(Beginning of Input data)
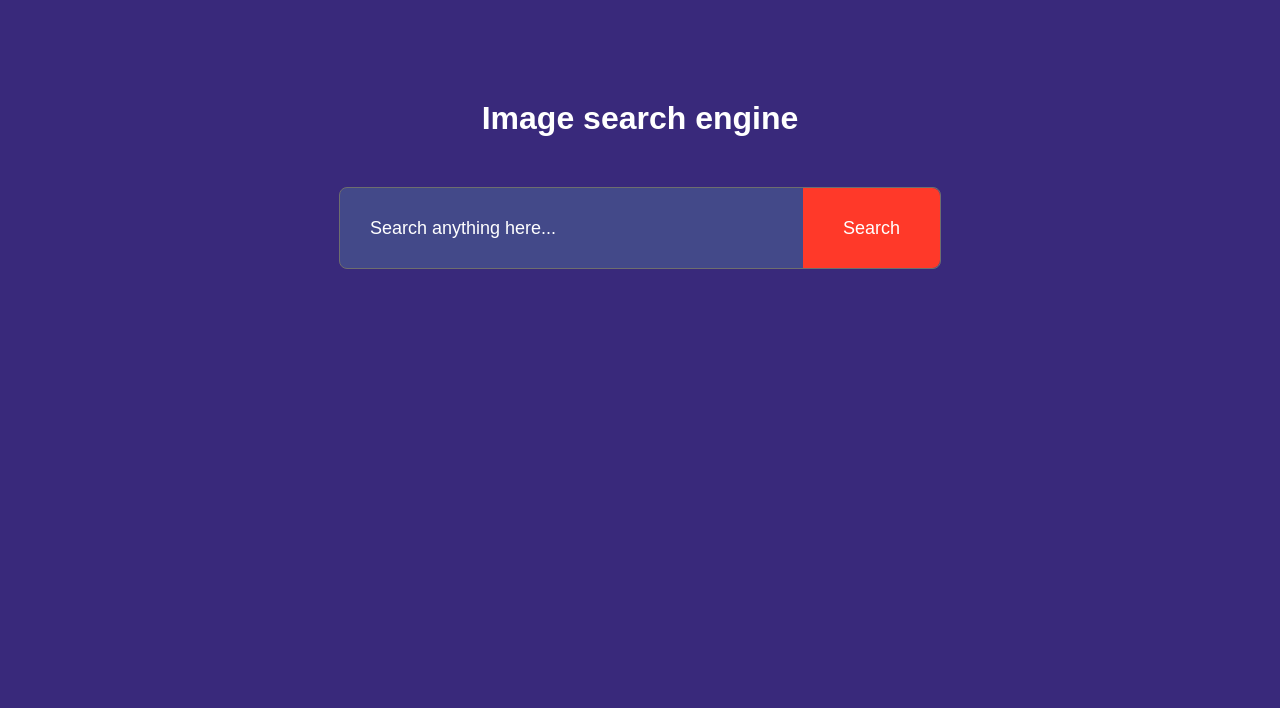
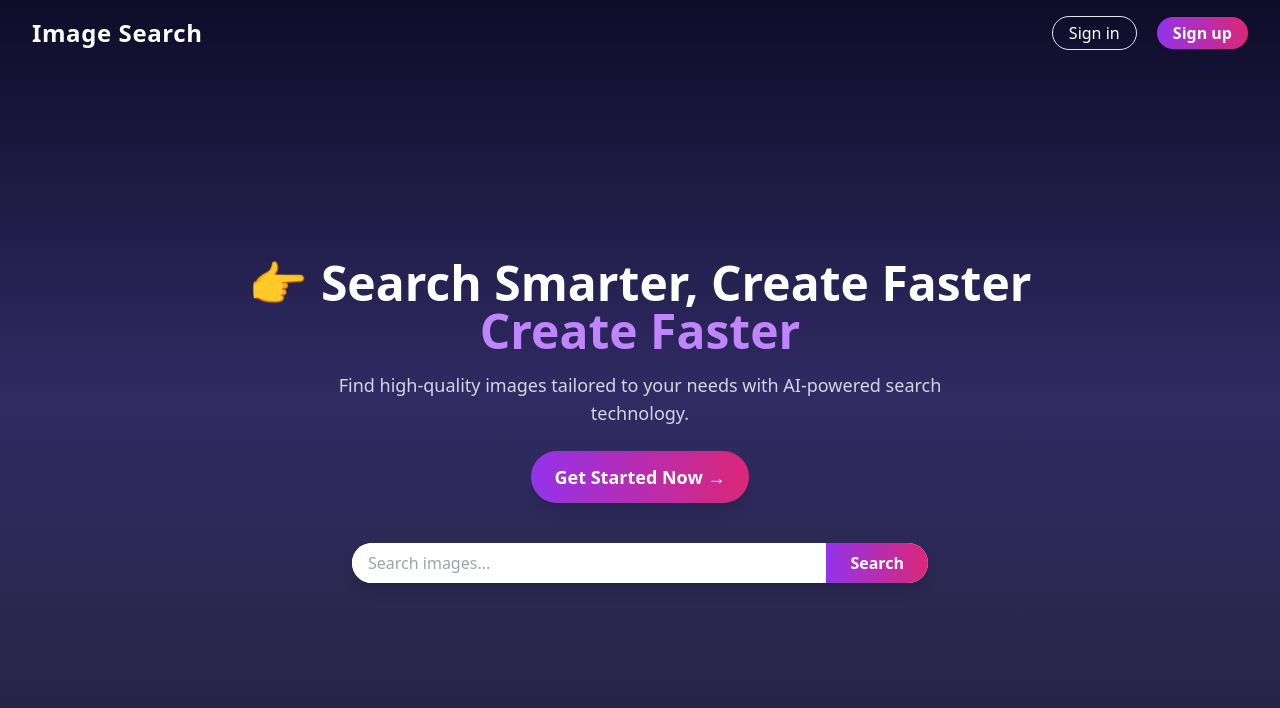
Before and after one commit to mahmudul7608/ImageSearch, a plain HTML site: page index.html in a window 1280 px wide. Drawn offline with nearby package versions, Linux system fonts and the light colour scheme.

Commit message:
Change the all UI design in Image search web and modify to working old project

```diff
--- a/index.html
+++ b/index.html
@@ -3,27 +3,92 @@
   <head>
     <meta charset="UTF-8" />
     <meta name="viewport" content="width=device-width, initial-scale=1.0" />
+    <title>Smart Image Search</title>
     <link rel="stylesheet" href="style.css" />
-    <title>Image-Search</title>
+    <script src="https://cdn.tailwindcss.com"></script>
   </head>
-  <body>
-    <h1>Image search engine</h1>
+  <body
+    class="min-h-screen flex flex-col bg-gradient-to-b from-[#0f0c29] via-[#302b63] to-[#24243e] text-white"
+  >
+    <!-- Navbar -->
+    <nav
+      class="w-full flex justify-between items-center px-8 py-4 bg-transparent"
+    >
+      <div class="text-2xl font-bold tracking-wide">Image Search</div>
+      <div class="space-x-4">
+        <button
+          class="px-4 py-1 border rounded-full hover:bg-white hover:text-black transition"
+        >
+          Sign in
+        </button>
+        <button
+          class="px-4 py-1 bg-gradient-to-r from-purple-600 to-pink-600 rounded-full font-semibold shadow hover:opacity-90 transition"
+        >
+          Sign up
+        </button>
+      </div>
+    </nav>
 
-    <!-- Form section start -->
+    <!-- Hero Section -->
+    <section
+      class="flex flex-col items-center justify-center flex-grow text-center px-6"
+    >
+      <h1 class="text-4xl md:text-5xl font-extrabold leading-snug">
+        👉 Search Smarter, Create Faster<br />
+        <span class="text-purple-400">Create Faster</span>
+      </h1>
+      <p class="mt-4 text-lg max-w-2xl opacity-80">
+        Find high-quality images tailored to your needs with AI-powered search technology.
+      </p>
 
-    <form id="search-form">
-      <input
-        type="text"
-        id="search-box"
-        placeholder="Search anything here..."
-      />
-      <button>Search</button>
-    </form>
+      <!-- CTA -->
+      <a
+        href="#search-box"
+        class="mt-6 px-6 py-3 bg-gradient-to-r from-purple-600 to-pink-600 rounded-full text-lg font-semibold shadow-lg hover:opacity-90 transition"
+      >
+        Get Started Now →
+      </a>
 
-    <!-- Form section end -->
+      <!-- Search Form -->
+      <form
+        id="search-form"
+        class="mt-10 flex w-full max-w-xl bg-white rounded-full overflow-hidden shadow-lg"
+      >
+        <input
+          type="text"
+          id="search-box"
+          placeholder="Search images..."
+          class="flex-grow px-4 py-2 text-gray-700 outline-none"
+          required
+        />
+        <button
+          type="submit"
+          class="bg-gradient-to-r from-purple-600 to-pink-600 px-6 py-2 text-white font-semibold hover:opacity-90 transition"
+        >
+          Search
+        </button>
+      </form>
+    </section>
+    <br />
 
-    <div id="search-result"></div>
-    <button id="show-more-btn">Show more</button>
+    <!-- Search Results (Hidden Initially) -->
+    <section
+      id="results-section"
+      class="hidden px-4 py-8 bg-white text-black rounded-t-3xl shadow-lg"
+    >
+      <div
+        id="search-result"
+        class="grid grid-cols-2 md:grid-cols-3 lg:grid-cols-4 gap-4"
+      ></div>
+      <div class="flex justify-center mt-8">
+        <button
+          id="show-more-btn"
+          class="hidden bg-gradient-to-r from-purple-600 to-pink-600 text-white px-6 py-2 rounded-full font-semibold shadow hover:opacity-90 transition"
+        >
+          Show More
+        </button>
+      </div>
+    </section>
 
     <script src="script.js"></script>
   </body>
--- a/script.js
+++ b/script.js
@@ -4,6 +4,7 @@ const searchForm = document.getElementById("search-form");
 const searchBox = document.getElementById("search-box");
 const searchResult = document.getElementById("search-result");
 const searchMoreBtn = document.getElementById("show-more-btn");
+const resultsSection = document.getElementById("results-section");
 
 let keyword = "";
 let page = 1;
@@ -21,24 +22,29 @@ async function searchImages() {
 
   const results = data.results;
 
-  for (const result of results) {
+  results.forEach((result) => {
     const image = document.createElement("img");
     image.src = result.urls.small;
+    image.className = "w-full h-56 object-cover rounded-lg shadow";
 
     const imageLink = document.createElement("a");
     imageLink.href = result.links.html;
     imageLink.target = "_blank";
+    imageLink.appendChild(image);
 
-    imageLink.appendChild(image);
     searchResult.appendChild(imageLink);
+  });
+
+  if (results.length > 0) {
+    resultsSection.classList.remove("hidden");
+    resultsSection.classList.add("active");
+    searchMoreBtn.style.display = "block";
   }
-  searchMoreBtn.style.display = "block";
 }
 
 searchForm.addEventListener("submit", (e) => {
   e.preventDefault();
   page = 1;
-  searchResult.innerHTML = ""; // Clear the previous search results
   searchImages();
 });
 
--- a/style.css
+++ b/style.css
@@ -1,76 +1,11 @@
-* {
-  margin: 0;
-  padding: 0;
-  font-family: "poppins", sans-serif;
-  box-sizing: content-box;
+/* Custom Animation for results section */
+#results-section {
+  opacity: 0;
+  transform: translateY(30px);
+  transition: opacity 0.5s ease, transform 0.5s ease;
 }
-body {
-  background-color: #39297b;
-  color: #fff;
+
+#results-section.active {
+  opacity: 1;
+  transform: translateY(0);
 }
-h1 {
-  text-align: center;
-  margin: 100px auto 50px;
-  font-weight: 600;
-}
-form {
-  width: 90%;
-  max-width: 600px;
-  margin: auto;
-  height: 80px;
-  background: #434989;
-  display: flex;
-  align-items: center;
-  border-radius: 8px;
-  border: 1px solid rgb(110, 110, 110);
-}
-form input {
-  flex: 1;
-  height: 100%;
-  border: 0;
-  outline: 0;
-  background: transparent;
-  color: #fff;
-  font-size: 18px;
-  padding: 0 30px;
-}
-form button {
-  padding: 0 40px;
-  height: 100%;
-  background: #ff3929;
-  color: #fff;
-  font-size: 18px;
-  border: 0;
-  outline: 0;
-  border-top-right-radius: 8px;
-  border-bottom-right-radius: 8px;
-  cursor: pointer;
-}
-::placeholder {
-  color: #fff;
-  font-size: 18px;
-}
-#show-more-btn {
-  background: #ff3929;
-  color: #fff;
-  border: 0;
-  outline: 0;
-  padding: 10px 20px;
-  border-radius: 4px;
-  margin: 10px auto 100px;
-  cursor: pointer;
-  display: none;
-}
-#search-result {
-  width: 80%;
-  margin: 100px auto 50px;
-  display: grid;
-  grid-template-columns: 1fr 1fr 1fr;
-  grid-gap: 40px;
-}
-#search-result img {
-  width: 100%;
-  height: 230px;
-  object-fit: cover;
-  border-radius: 5px;
-}
```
(End of Input data)
*What the task asks*.
Please copy each line of the material that has the string "opacity" somewhere in it.

*Your response*.
+          class="px-4 py-1 bg-gradient-to-r from-purple-600 to-pink-600 rounded-full font-semibold shadow hover:opacity-90 transition"
+      <p class="mt-4 text-lg max-w-2xl opacity-80">
+        class="mt-6 px-6 py-3 bg-gradient-to-r from-purple-600 to-pink-600 rounded-full text-lg font-semibold shadow-lg hover:opacity-90 transition"
+          class="bg-gradient-to-r from-purple-600 to-pink-600 px-6 py-2 text-white font-semibold hover:opacity-90 transition"
+          class="hidden bg-gradient-to-r from-purple-600 to-pink-600 text-white px-6 py-2 rounded-full font-semibold shadow hover:opacity-90 transition"
+  opacity: 0;
+  transition: opacity 0.5s ease, transform 0.5s ease;
+  opacity: 1;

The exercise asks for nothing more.